  3. Buckthorpe M, Stride M, Villa FD. Assessing and treating gluteus maximus weakness – a clinical commentaryInt J Sports Phys Ther. 2019;14(4):655-669. doi:10.26603/ijspt20190655

  4. Kim EK. The effect of gluteus medius strengthening on the knee joint function score and pain in meniscal surgery patients. J Phys Ther Sci. 2016;28(10):2751-2753. doi:10.1589/jpts.28.2751

  5. Balsalobre-Fernández C, Santos-Concejero J, Grivas GV. Effects of strength training on running economy in highly trained runners: a systematic review with meta-analysis of controlled trials. Journal of Strength and Conditioning Research. 2016;30(8):2361-2368.

  6. The Ohio State University Wexner Medical Center. Dormant butt syndrome may be to blame for knee, hip and back pain.

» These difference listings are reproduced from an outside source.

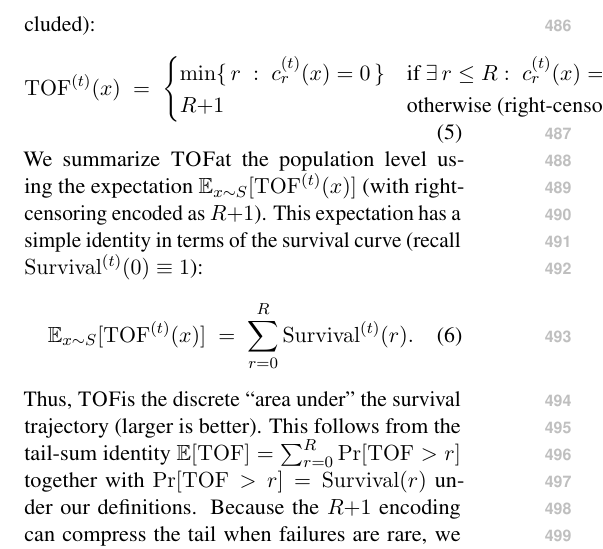
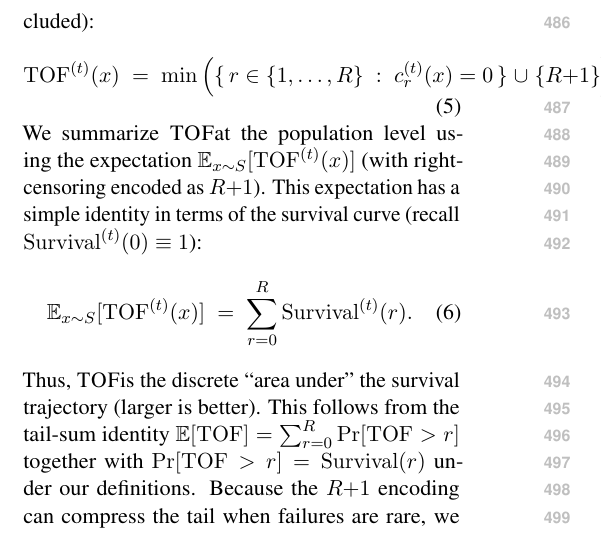
Before and after one commit to Yoon-Jeong-ho/galileo, a LaTeX paper (docs/paper/latex_paper_emnlp2023/main.tex): part of one column of page 6 of 16, cut so that both start at the same text. Compiled offline with pdfLaTeX.

Commit message:
paper: simplify TOF definition to avoid overfull box

```diff
--- a/docs/paper/latex_paper_emnlp2023/main.tex
+++ b/docs/paper/latex_paper_emnlp2023/main.tex
@@ -322,10 +322,9 @@ Define the (possibly censored) first-failure time over the \emph{challenged} rou
 \begin{equation}
 \mathrm{TOF}^{(t)}(x)
 \;=\;
-\begin{cases}
-\min\{\, r\;:\; c^{(t)}_{r}(x)=0 \,\} & \text{if $\exists\, r\le R:\; c^{(t)}_{r}(x)=0$,}\\
-R{+}1 & \text{otherwise (right-censoring).}
-\end{cases}
+\min\Big(
+\{\, r\in\{1,\dots,R\}\;:\; c^{(t)}_{r}(x)=0 \,\}\;\cup\;\{R{+}1\}
+\Big).
 \end{equation}
 We summarize \TOF at the population level using the expectation $\mathbb{E}_{x\sim S}[\mathrm{TOF}^{(t)}(x)]$ (with right-censoring encoded as $R{+}1$). This expectation has a simple identity in terms of the survival curve (recall $\mathrm{Survival}^{(t)}(0)\equiv 1$):
 \begin{align}
```
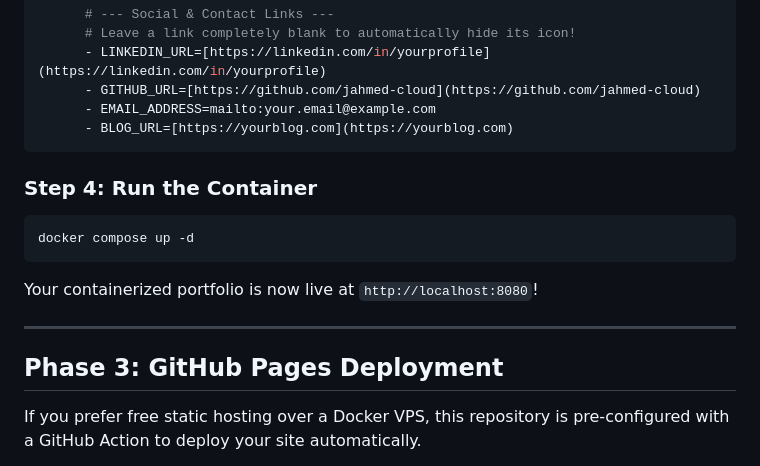
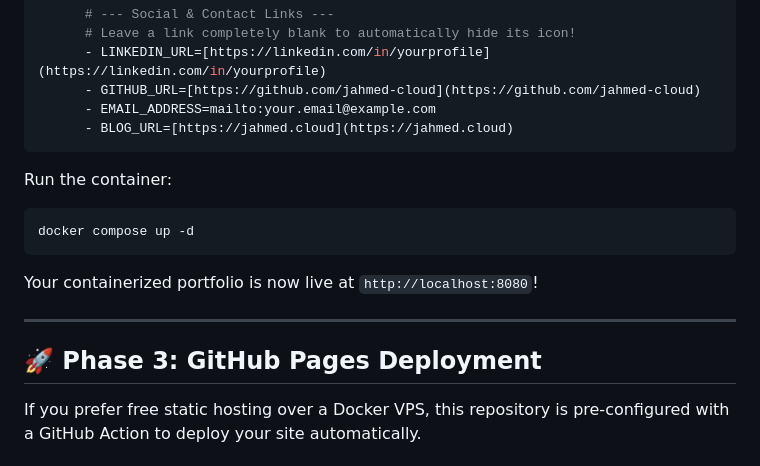
Before and after one commit to jahmed-cloud/jahmed-cloud.github.io, a Markdown page: README.md, the part around one of its changes. Drawn GitHub-style.

````diff
--- a/README.md
+++ b/README.md
@@ -131,10 +113,10 @@ services:
       - LINKEDIN_URL=[https://linkedin.com/in/yourprofile](https://linkedin.com/in/yourprofile)
       - GITHUB_URL=[https://github.com/jahmed-cloud](https://github.com/jahmed-cloud)
       - EMAIL_ADDRESS=mailto:your.email@example.com
-      - BLOG_URL=[https://yourblog.com](https://yourblog.com)
+      - BLOG_URL=[https://jahmed.cloud](https://jahmed.cloud)
 ```
 
-### Step 4: Run the Container
+Run the container:
 
 ```bash
 docker compose up -d
@@ -144,7 +126,7 @@ Your containerized portfolio is now live at `http://localhost:8080`\!
 
 -----
 
-## Phase 3: GitHub Pages Deployment
+## 🚀 Phase 3: GitHub Pages Deployment
 
 If you prefer free static hosting over a Docker VPS, this repository is pre-configured with a GitHub Action to deploy your site automatically.
 
````
Also changed, not shown: other parts of README.md (+38 -51 lines).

  7. Cooper NA, Scavo KM, Strickland KJ, et al. Prevalence of gluteus medius weakness in people with chronic low back pain compared to healthy controlsEur Spine J. 2016;25(4):1258-1265. doi:10.1007/s00586-015-4027-6